ASA 129th Meeting - Washington, DC - 1995 May 30 .. Jun 06

4aSC16. Predicting speech improvement from clinical profiles in stutterers.

Peter Howell

Dept. of Psych., Univ. College London, Gower St., London WC1E 6BT, England

Procedures for assessing dysfluencies in stuttered speech have the limitation that they show poor inter-judge agreement. This constitutes a serious problem for, amongst other things, assessing how a stutterer's speech benefits from therapy. A critical review of alternative procedures that are available indicates that they do not offer any better prospect for assessing improvements due to treatment than do the traditional procedures. Several factors are identified which might lead to the limitation in agreement. A new procedure which overcomes some of the problems identified was devised and applied to a group of stuttering children before and after they received a 2-week intensive therapy course. The new procedure produced substantially higher levels of agreement than those reported in the literature. This procedure is used to measure the benefit each individual child achieved after treatment. Clinical review data on these children were then employed to see whether any aspect of the interview could have predicted the child's response to treatment.
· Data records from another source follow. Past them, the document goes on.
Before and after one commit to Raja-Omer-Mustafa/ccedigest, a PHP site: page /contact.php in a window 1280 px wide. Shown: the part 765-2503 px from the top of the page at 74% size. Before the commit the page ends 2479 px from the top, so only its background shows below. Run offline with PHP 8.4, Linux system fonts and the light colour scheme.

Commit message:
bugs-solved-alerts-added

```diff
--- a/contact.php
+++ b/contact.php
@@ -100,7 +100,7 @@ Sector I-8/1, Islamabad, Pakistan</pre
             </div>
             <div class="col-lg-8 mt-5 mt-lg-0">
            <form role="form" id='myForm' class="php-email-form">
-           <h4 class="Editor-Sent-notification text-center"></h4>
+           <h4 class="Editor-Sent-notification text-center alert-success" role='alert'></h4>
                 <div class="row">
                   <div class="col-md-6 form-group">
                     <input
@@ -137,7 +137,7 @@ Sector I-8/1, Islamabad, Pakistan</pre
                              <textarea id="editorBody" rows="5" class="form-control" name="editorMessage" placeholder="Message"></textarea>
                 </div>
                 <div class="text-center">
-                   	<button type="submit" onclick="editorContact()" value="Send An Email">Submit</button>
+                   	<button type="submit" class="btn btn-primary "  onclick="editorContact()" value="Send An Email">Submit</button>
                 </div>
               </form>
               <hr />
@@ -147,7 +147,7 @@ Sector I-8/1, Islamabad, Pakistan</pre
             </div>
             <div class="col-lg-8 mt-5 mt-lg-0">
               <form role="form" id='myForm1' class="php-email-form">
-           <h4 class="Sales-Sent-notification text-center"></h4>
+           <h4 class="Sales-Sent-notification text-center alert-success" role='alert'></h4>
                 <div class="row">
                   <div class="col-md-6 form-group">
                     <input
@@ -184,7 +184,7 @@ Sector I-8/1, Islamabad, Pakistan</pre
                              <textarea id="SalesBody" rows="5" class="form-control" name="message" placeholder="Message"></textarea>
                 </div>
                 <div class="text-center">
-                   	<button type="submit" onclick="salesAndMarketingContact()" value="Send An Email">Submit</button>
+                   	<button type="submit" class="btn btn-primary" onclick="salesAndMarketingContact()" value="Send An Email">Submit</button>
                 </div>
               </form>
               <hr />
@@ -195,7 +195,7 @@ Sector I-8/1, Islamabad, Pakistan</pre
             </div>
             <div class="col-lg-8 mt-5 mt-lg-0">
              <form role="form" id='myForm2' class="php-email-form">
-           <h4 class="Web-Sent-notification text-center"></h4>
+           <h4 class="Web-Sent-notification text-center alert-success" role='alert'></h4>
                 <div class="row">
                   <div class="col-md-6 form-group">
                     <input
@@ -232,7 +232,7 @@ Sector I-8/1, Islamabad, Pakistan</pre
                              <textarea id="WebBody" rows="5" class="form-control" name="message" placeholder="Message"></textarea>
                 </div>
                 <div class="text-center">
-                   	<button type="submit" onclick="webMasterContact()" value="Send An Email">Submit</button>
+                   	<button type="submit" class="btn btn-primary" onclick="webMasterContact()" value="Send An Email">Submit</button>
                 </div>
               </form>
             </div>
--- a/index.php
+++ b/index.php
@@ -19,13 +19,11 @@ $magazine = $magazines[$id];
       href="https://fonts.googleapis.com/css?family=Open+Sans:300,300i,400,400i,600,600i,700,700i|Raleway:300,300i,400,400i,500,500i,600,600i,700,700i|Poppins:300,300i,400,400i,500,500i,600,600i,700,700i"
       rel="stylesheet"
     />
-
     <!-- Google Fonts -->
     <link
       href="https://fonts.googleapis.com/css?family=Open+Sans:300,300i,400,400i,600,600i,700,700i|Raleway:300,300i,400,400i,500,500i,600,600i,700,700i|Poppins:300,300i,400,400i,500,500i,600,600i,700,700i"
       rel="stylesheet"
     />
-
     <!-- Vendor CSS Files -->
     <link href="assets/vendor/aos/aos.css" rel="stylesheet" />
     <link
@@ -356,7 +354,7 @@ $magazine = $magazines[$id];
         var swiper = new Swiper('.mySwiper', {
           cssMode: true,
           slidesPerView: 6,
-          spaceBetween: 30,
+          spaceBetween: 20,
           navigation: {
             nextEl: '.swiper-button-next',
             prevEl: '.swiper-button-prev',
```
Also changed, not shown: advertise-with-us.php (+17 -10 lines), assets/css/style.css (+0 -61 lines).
The child's general health and cognitive skills appear to be reliable indications as to treatment prognosis. [Work supported by MRC.]